= Extracted entries =
BEGIN
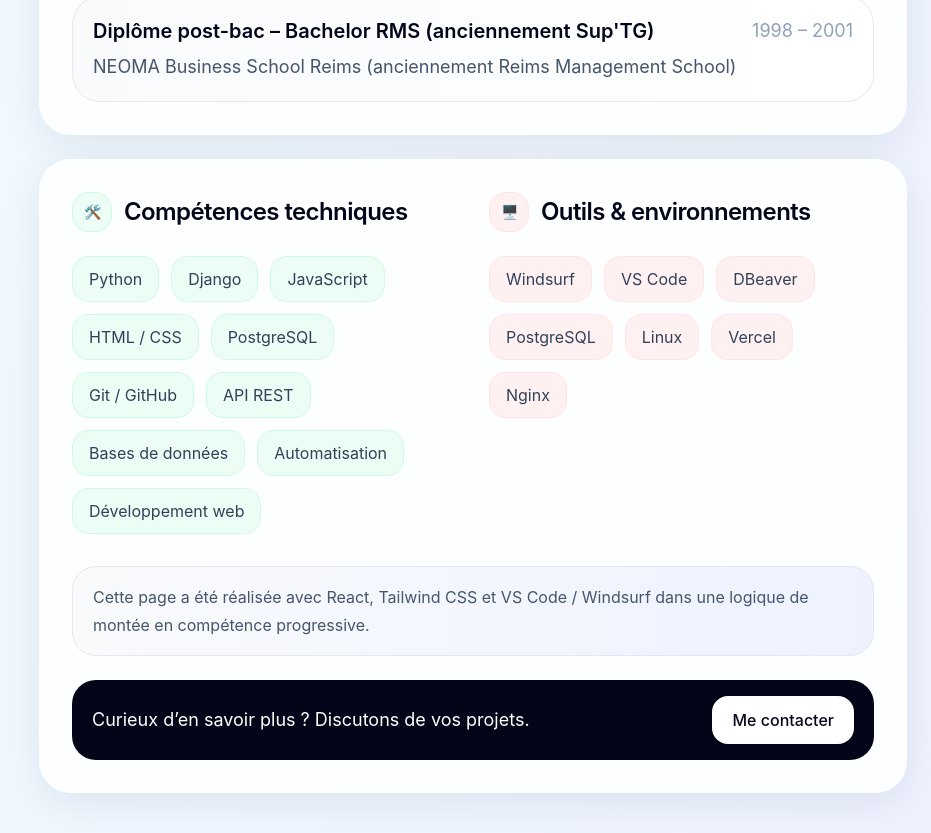
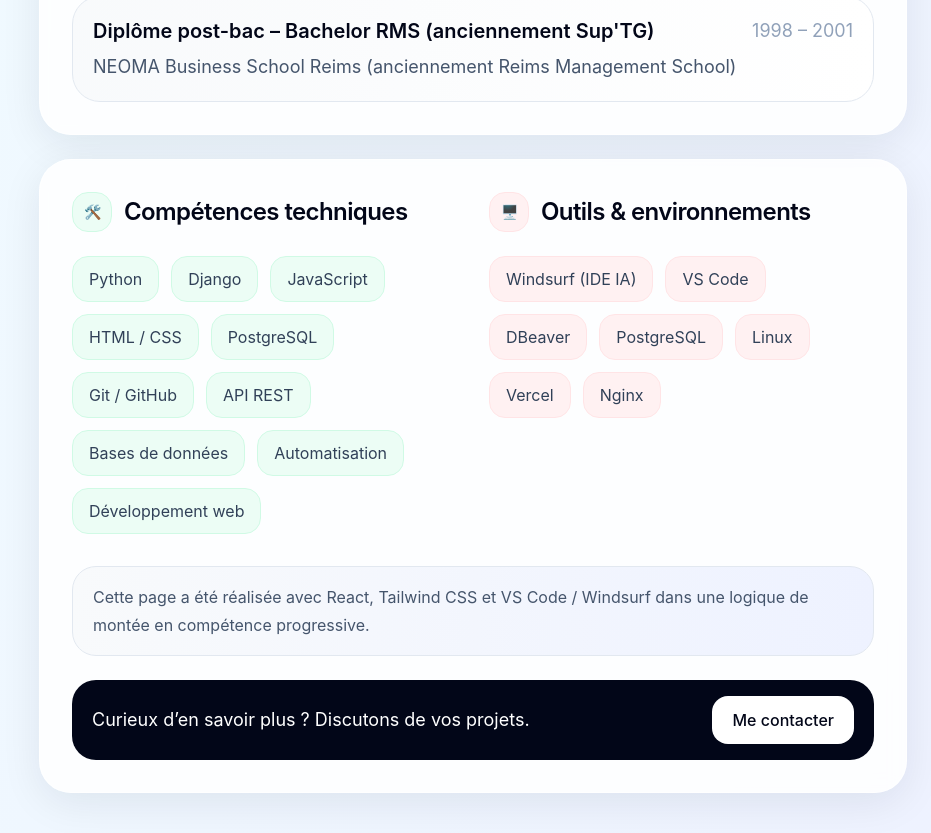
Before and after one commit to EROWINDJ/cv-react-thomas, a React (Vite) app: page / in a window 1280 px wide. Shown: the part 2273-3106 px from the top of the page, without its empty margins (349-1280 px from the left). Built offline with nearby package versions, Linux system fonts and the light colour scheme.

Commit message:
Fix tools naming

```diff
--- a/src/App.jsx
+++ b/src/App.jsx
@@ -173,7 +173,7 @@ export default function App() {
   ];
 
   const tools = [
-    "Windsurf",
+    "Windsurf (IDE IA)",
     "VS Code",
     "DBeaver",
     "PostgreSQL",
```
END
The full listing above, duplicated exactly and without its pictures, is the answer.

Before and after one commit to EROWINDJ/cv-react-thomas, a React (Vite) app: page / in a window 1280 px wide. Shown: the part 2273-3106 px from the top of the page, without its empty margins (349-1280 px from the left). Built offline with nearby package versions, Linux system fonts and the light colour scheme.

Commit message:
Fix tools naming

```diff
--- a/src/App.jsx
+++ b/src/App.jsx
@@ -173,7 +173,7 @@ export default function App() {
   ];
 
   const tools = [
-    "Windsurf",
+    "Windsurf (IDE IA)",
     "VS Code",
     "DBeaver",
     "PostgreSQL",
```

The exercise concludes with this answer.